* **Task requirements**:
Reproduce all of the entries below exactly, without images.

==== Data records ====

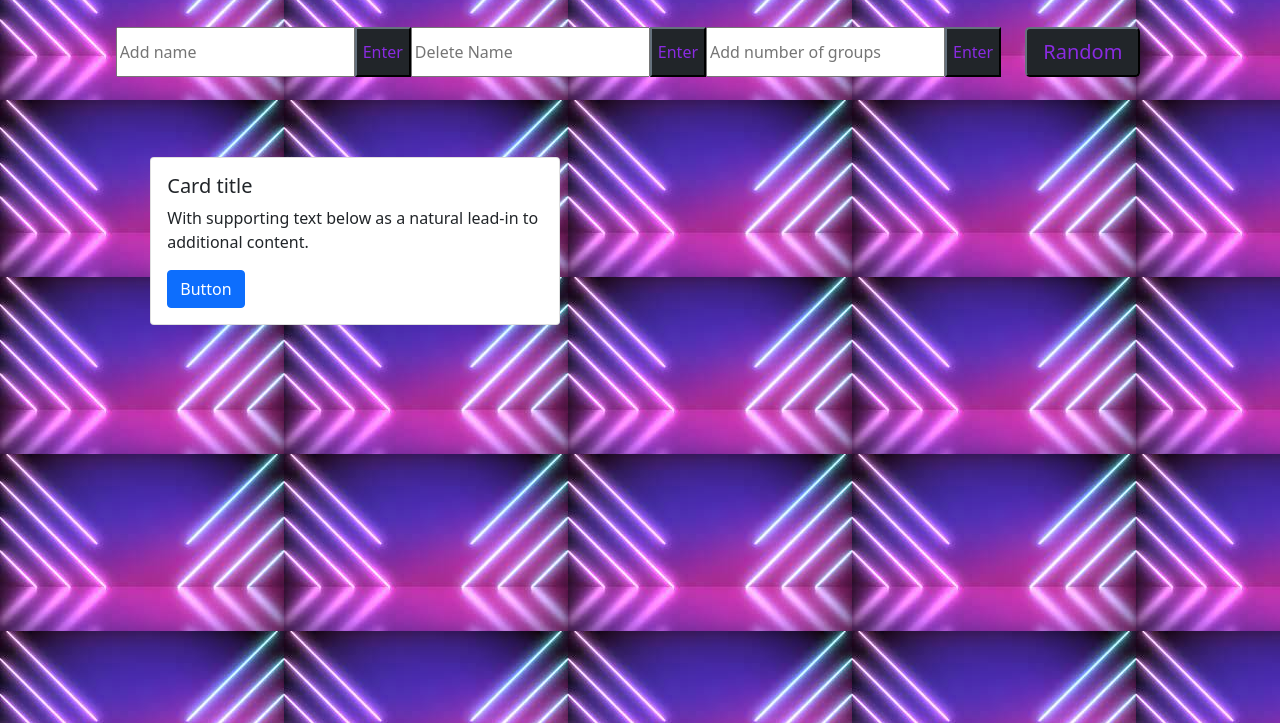
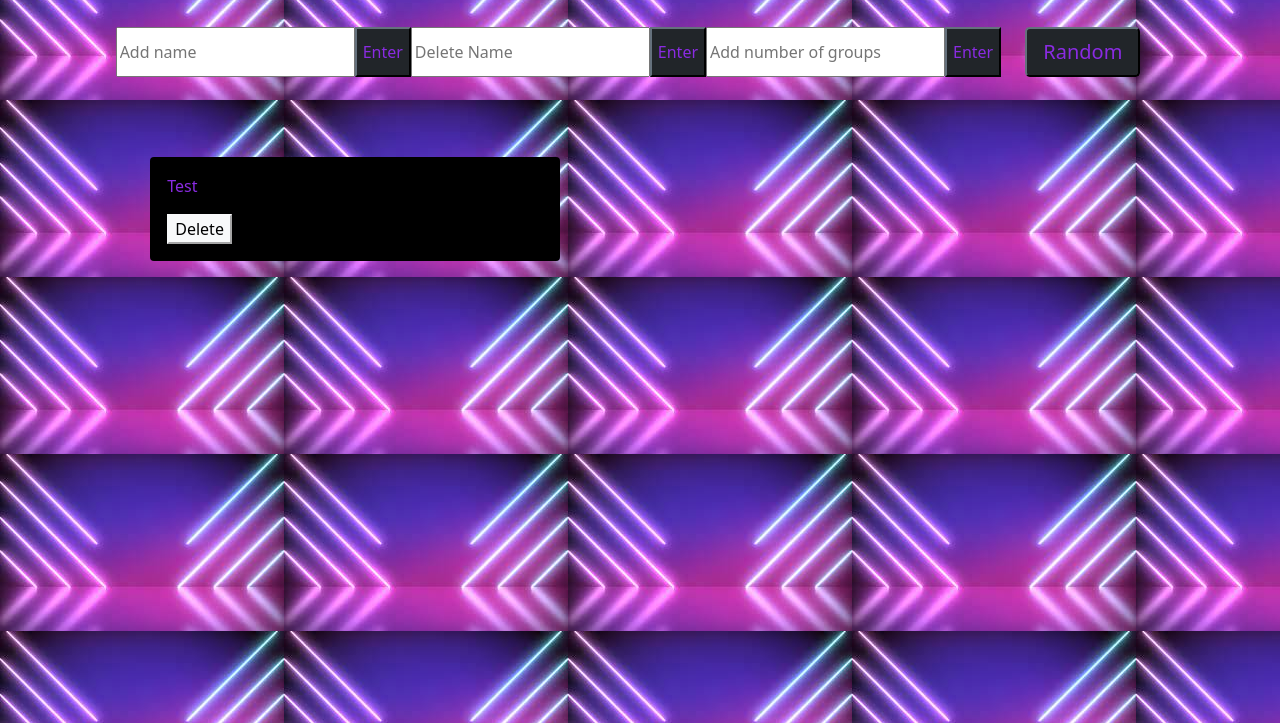
Before and after one commit to Jcontreras3/RandomNameGen, a plain HTML site: page index.html in a window 1280 px wide. Shown: the part 77-800 px from the top of the page. Drawn offline with nearby package versions, Linux system fonts and the light colour scheme.

Commit message:
changed color of card box

```diff
--- a/css/style.css
+++ b/css/style.css
@@ -1,5 +1,9 @@
 .Bgimage{
     background-image: url(../images/NiceBG.jpg) ;
+}
+
+.Bgblack{
+    background-color: black;
 }
 
 .fontColor1{
--- a/index.html
+++ b/index.html
@@ -69,11 +69,11 @@
         </div>
         <div class="row">
           <div class="col-6 d-flex justify-content-center">
-            <div class="card w-75">
+            <div class="card Bgblack w-75">
                 <div class="card-body">
-                  <h5 class="card-title">Card title</h5>
-                  <p class="card-text">With supporting text below as a natural lead-in to additional content.</p>
-                  <a href="#" class="btn btn-primary">Button</a>
+                  <p id="CardTxt" class="card-text fontColor2">Test</p>
+                  <button type="button"  class="btn-light btn-primary">Delete</button>
+
                 </div>
               </div>
         </div>
```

====

* **Solution for this task**:
Before and after one commit to Jcontreras3/RandomNameGen, a plain HTML site: page index.html in a window 1280 px wide. Shown: the part 77-800 px from the top of the page. Drawn offline with nearby package versions, Linux system fonts and the light colour scheme.

Commit message:
changed color of card box

```diff
--- a/css/style.css
+++ b/css/style.css
@@ -1,5 +1,9 @@
 .Bgimage{
     background-image: url(../images/NiceBG.jpg) ;
+}
+
+.Bgblack{
+    background-color: black;
 }
 
 .fontColor1{
--- a/index.html
+++ b/index.html
@@ -69,11 +69,11 @@
         </div>
         <div class="row">
           <div class="col-6 d-flex justify-content-center">
-            <div class="card w-75">
+            <div class="card Bgblack w-75">
                 <div class="card-body">
-                  <h5 class="card-title">Card title</h5>
-                  <p class="card-text">With supporting text below as a natural lead-in to additional content.</p>
-                  <a href="#" class="btn btn-primary">Button</a>
+                  <p id="CardTxt" class="card-text fontColor2">Test</p>
+                  <button type="button"  class="btn-light btn-primary">Delete</button>
+
                 </div>
               </div>
         </div>
```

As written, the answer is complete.